[Front-end code change data]
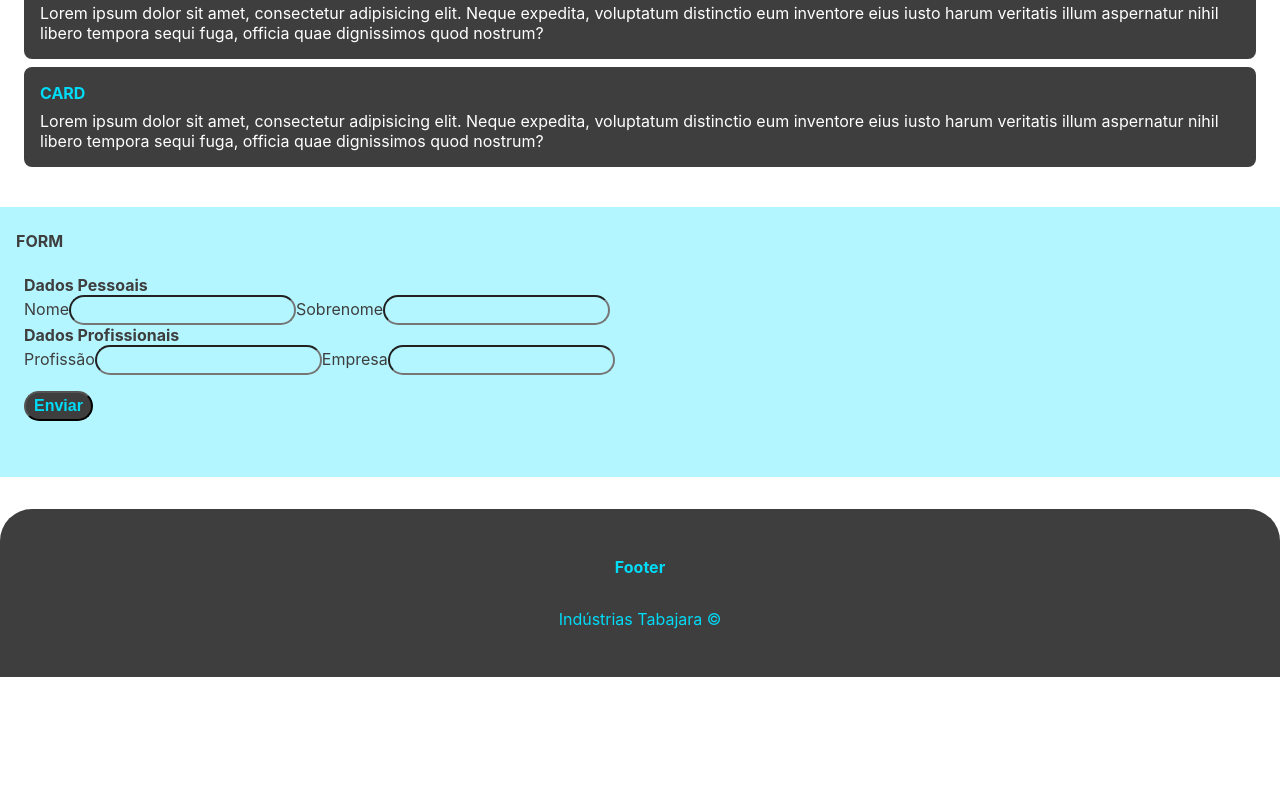
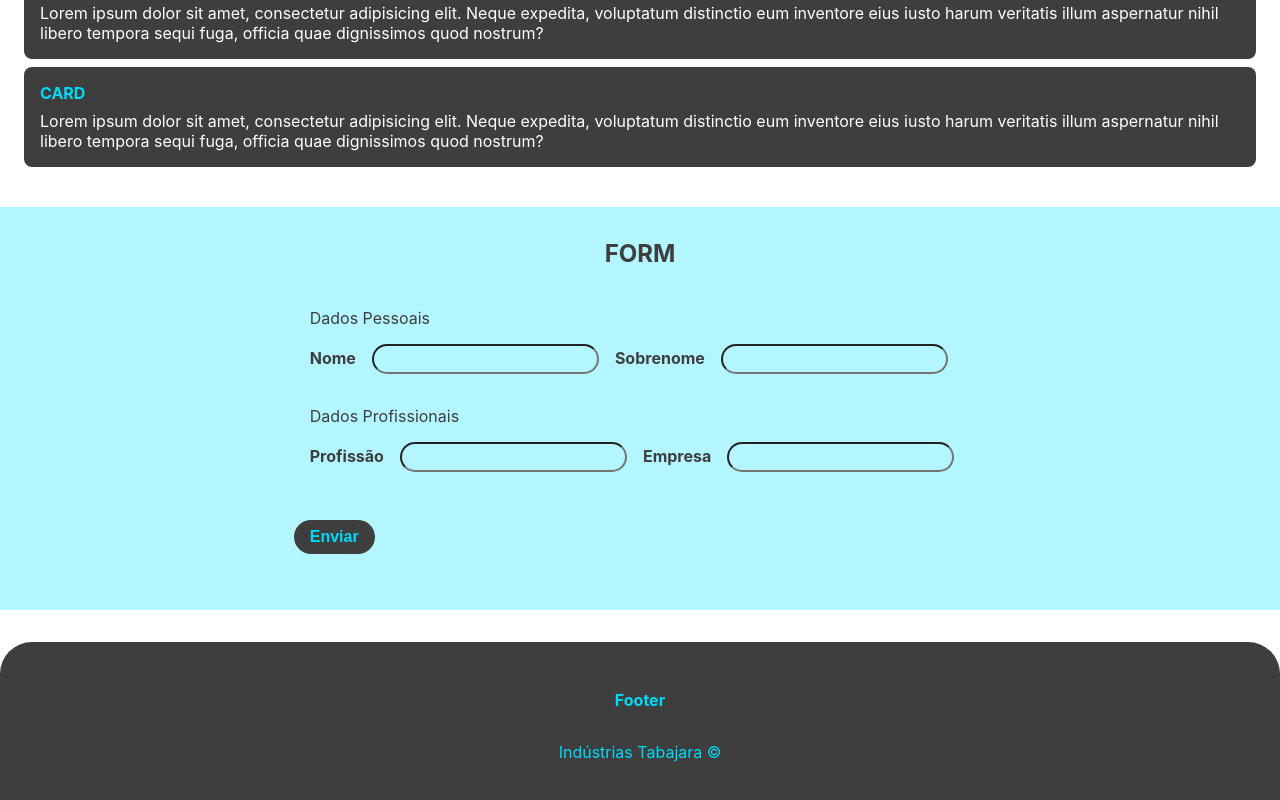
Before and after one commit to Marcelo-Diament/react-practice-website, a React (Create React App) app in the folder frontend/: page / in a window 1280 px wide. Shown: the part 1821-2621 px from the top of the page. Before the commit the page ends 2498 px from the top, so only its background shows below. Built offline with nearby package versions, Linux system fonts and the light colour scheme.

Commit message:
feature: improve Form style

```diff
--- a/frontend/src/components/Form/style.css
+++ b/frontend/src/components/Form/style.css
@@ -8,39 +8,49 @@
 
 .form__title {
   color: #3e3e3e;
-  margin: 8px auto;
+  font-size: 24px;
+  font-weight: bolder;
+  margin: 16px auto;
+  text-align: center;
 }
 
 .form__content {
+  display: block;
   margin: 16px auto;
   padding: 8px;
+  width: fit-content;
 }
 
 .form__content__fieldset {
   border: none;
+  margin: 16px 0;
+  padding: 16px;
 }
 
 .form__content__fieldset__legend {
   color: #3e3e3e;
-  font-weight: bolder;
 }
 
 .form__content__label {
   color: #3e3e3e;
+  font-weight: bolder;
+  margin-right: 16px;
 }
 
 .form__content__input {
   background-color: #b3f6ff;
   border-radius: 16px;
   color: #3e3e3e;
+  margin-right: 16px;
   padding: 4px 8px;
 }
 
 .form__content__btn {
   background-color: #3e3e3e;
-  border-radius: 16px;
+  border: none;
+  border-radius: 32px;
   color: #00dbf8;
   font-weight: bold;
   margin: 16px auto;
-  padding: 4px 8px;
+  padding: 8px 16px;
 }
```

Task goal - Where a record holds a picture, leave the picture out and restate the rest word for word.

Expected answer -
Before and after one commit to Marcelo-Diament/react-practice-website, a React (Create React App) app in the folder frontend/: page / in a window 1280 px wide. Shown: the part 1821-2621 px from the top of the page. Before the commit the page ends 2498 px from the top, so only its background shows below. Built offline with nearby package versions, Linux system fonts and the light colour scheme.

Commit message:
feature: improve Form style

```diff
--- a/frontend/src/components/Form/style.css
+++ b/frontend/src/components/Form/style.css
@@ -8,39 +8,49 @@
 
 .form__title {
   color: #3e3e3e;
-  margin: 8px auto;
+  font-size: 24px;
+  font-weight: bolder;
+  margin: 16px auto;
+  text-align: center;
 }
 
 .form__content {
+  display: block;
   margin: 16px auto;
   padding: 8px;
+  width: fit-content;
 }
 
 .form__content__fieldset {
   border: none;
+  margin: 16px 0;
+  padding: 16px;
 }
 
 .form__content__fieldset__legend {
   color: #3e3e3e;
-  font-weight: bolder;
 }
 
 .form__content__label {
   color: #3e3e3e;
+  font-weight: bolder;
+  margin-right: 16px;
 }
 
 .form__content__input {
   background-color: #b3f6ff;
   border-radius: 16px;
   color: #3e3e3e;
+  margin-right: 16px;
   padding: 4px 8px;
 }
 
 .form__content__btn {
   background-color: #3e3e3e;
-  border-radius: 16px;
+  border: none;
+  border-radius: 32px;
   color: #00dbf8;
   font-weight: bold;
   margin: 16px auto;
-  padding: 4px 8px;
+  padding: 8px 16px;
 }
```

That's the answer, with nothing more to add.